What happens to iERA T-Shirts in my hands
- Posted by Maryam Namazie
- On May 31, 2014
- 16 Comments
- CEMB, IERA, Islamism, Jaman, terrorism
The iERA has sent the Council of Ex-Muslims of Britain (CEMB) two T-shirts. You know, the yellow ones which their dawah teams wear on the streets of Britain to hate-preach misogyny and death to apostates, gays, Jews, unveiled women, Muslims who don’t agree with them….
They have sent the T-shirts to prove that anyone can wear them. This is in response to the CEMB’s recent report on the group called Evangelising Hate where we show Ifthekar Jaman in one of their T-shirts doing Dawah.
IIn case you don’t know, Jaman is from Portsmouth and was killed in Syria whilst fighting for a Jihadi group called the Islamic State of Iraq and al-Sham (ISIS), which has engaged in brutal terrorist violence. It seeks to set up an Islamic caliphate in territory that it controls, and its members have engaged in beheadings, amputations and public executions. Shias and Christians have been persecuted by them. ISIS executed a secular Syrian activist for “apostasy”.
Nine months before being killed in Syria, Jaman was participating in an iERA dawah event in Portsmouth city centre.
In a picture posted on his Twitter account on 14 April, Jaman is standing in a group of men, wearing a yellow iERA T-shirt with the slogan ‘Is Life Just a Game?’ He comments under the picture “Us Portsmouth Dawah group & brothers from Newham dawah joined today. Alhamdullilah for shahadahs! Allahu Akbar”.
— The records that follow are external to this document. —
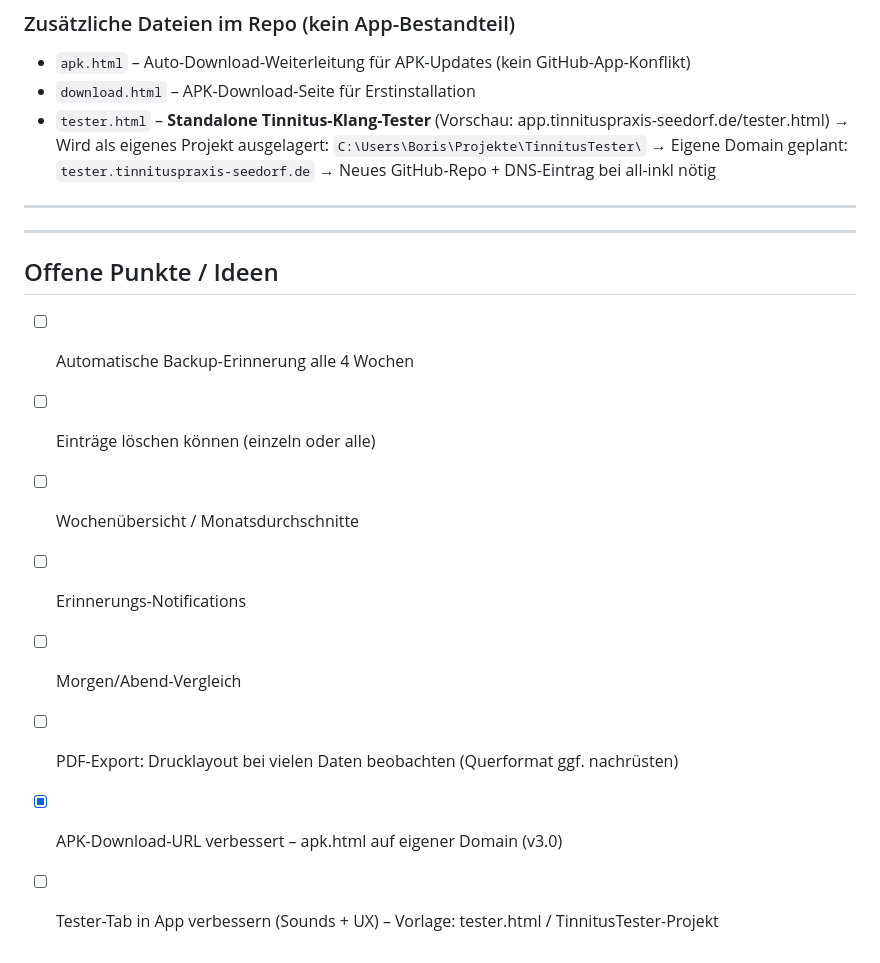
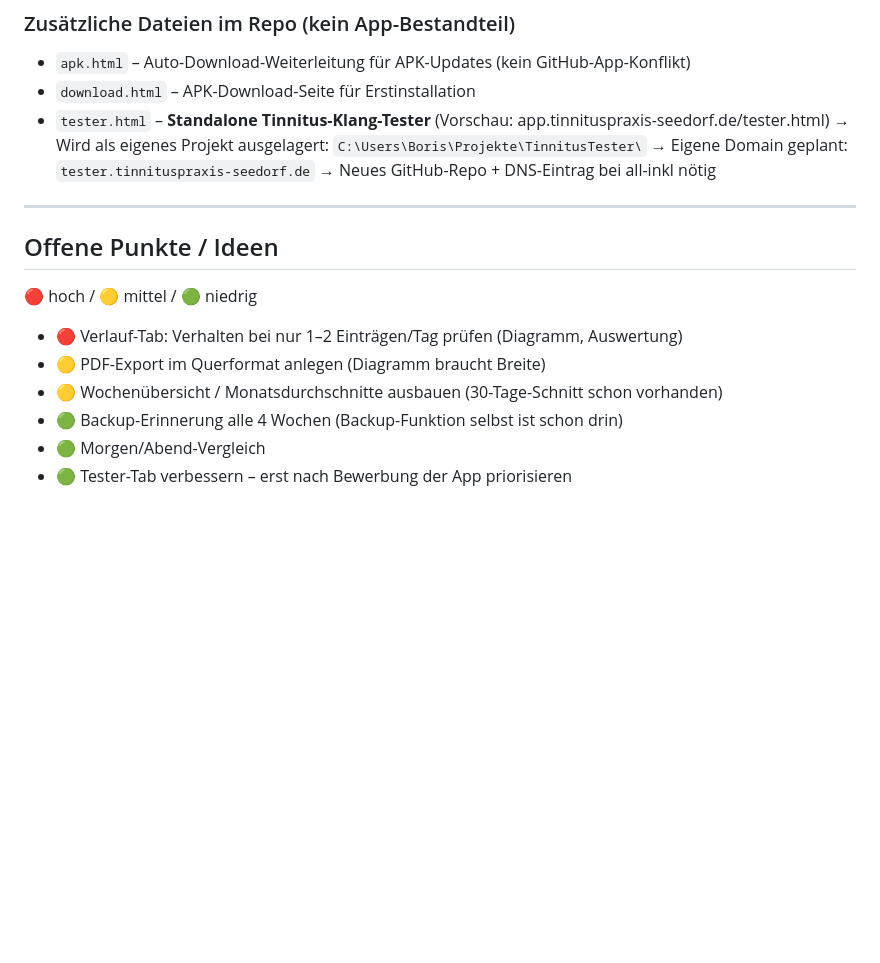
Before and after one commit to Boris1900/tinnuts-tracker_0.1, a Markdown page: CLAUDE.md, the part around the change. GitHub-like rendering; blank space fills up the shorter version.

Commit message:
Projekt-Review: CLAUDE.md bereinigt, xold/ angelegt, Offene Punkte priorisiert
Co-Authored-By: Claude Sonnet 4.6 <noreply@anthropic.com>

```diff
--- a/CLAUDE.md
+++ b/CLAUDE.md
@@ -88,14 +88,13 @@ v3.0 ist der aktuelle Stand. Tester-Toggles repariert (Rollback auf v2.4-Basis).
 
 ---
 
----
+## Offene Punkte / Ideen
 
-## Offene Punkte / Ideen
-- [ ] Automatische Backup-Erinnerung alle 4 Wochen
-- [ ] Einträge löschen können (einzeln oder alle)
-- [ ] Wochenübersicht / Monatsdurchschnitte
-- [ ] Erinnerungs-Notifications
-- [ ] Morgen/Abend-Vergleich
-- [ ] PDF-Export: Drucklayout bei vielen Daten beobachten (Querformat ggf. nachrüsten)
-- [x] APK-Download-URL verbessert – apk.html auf eigener Domain (v3.0)
-- [ ] Tester-Tab in App verbessern (Sounds + UX) – Vorlage: tester.html / TinnitusTester-Projekt
+🔴 hoch / 🟡 mittel / 🟢 niedrig
+
+- 🔴 Verlauf-Tab: Verhalten bei nur 1–2 Einträgen/Tag prüfen (Diagramm, Auswertung)
+- 🟡 PDF-Export im Querformat anlegen (Diagramm braucht Breite)
+- 🟡 Wochenübersicht / Monatsdurchschnitte ausbauen (30-Tage-Schnitt schon vorhanden)
+- 🟢 Backup-Erinnerung alle 4 Wochen (Backup-Funktion selbst ist schon drin)
+- 🟢 Morgen/Abend-Vergleich
+- 🟢 Tester-Tab verbessern – erst nach Bewerbung der App priorisieren
```
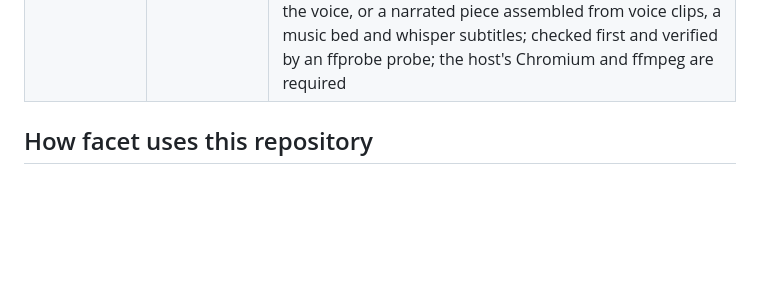
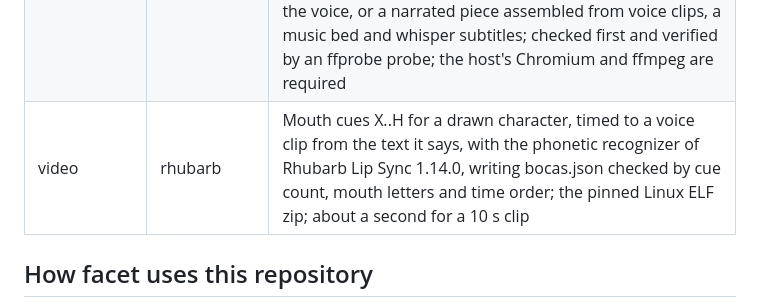
Before and after one commit to UniverLab/facetmedia-registry, a Markdown page: README.md, the part around the change. GitHub-like rendering; blank space fills up the shorter version.

Commit message:
docs(rhubarb): list the rhubarb package in the package table

```diff
--- a/README.md
+++ b/README.md
@@ -36,6 +36,7 @@ the core:
 | voice | whisper | Transcripts and subtitles from audio on CPU, checked by confidence or reference text |
 | voice | voicestudio | Narration from text through a user-started VoiceStudio backend with the voxcpm2, omnivoice or cosyvoice engine, checked by transcription and seed regeneration |
 | video | hyperframes | MP4 clips, looping GIFs and alpha-channel MOVs from checked HTML+GSAP compositions with the pinned HyperFrames CLI, optionally with Mermaid diagrams animated by GSAP, a Three.js scene that turns an embedded CAD model on a camera orbit, a hand-drawn SVG character that speaks with Rhubarb mouths timed to the voice, or a narrated piece assembled from voice clips, a music bed and whisper subtitles; checked first and verified by an ffprobe probe; the host's Chromium and ffmpeg are required |
+| video | rhubarb | Mouth cues X..H for a drawn character, timed to a voice clip from the text it says, with the phonetic recognizer of Rhubarb Lip Sync 1.14.0, writing bocas.json checked by cue count, mouth letters and time order; the pinned Linux ELF zip; about a second for a 10 s clip |
 
 ## How facet uses this repository
 
```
In their pathetic response to our report, iERA tried to deceptively dissociate themselves from Jaman by saying that anyone could wear their T-shirts, including me.
But sending the T-Shirts to CEMB has once again proven them wrong and confirmed my position that only Islamists, terrorists, and their apologists would wear their T-Shirts. When I get my hands on them, something else happens. Here’s some before and after photos:
iERA T-Shirt before I get my hands on them
iERA T-Shirt after I get my hands on them:
I will leave the intentions of a group preaching the death of apostates (by beheading no less as it is “painless”) sending unmarked post to those it wishes dead to the readers of this post. Needless to say, as I have written earlier, the iERA’s charity status is the least of our worries.
Revoking its charitable status should be a first step in further investigation of this organisation and its links to terrorism.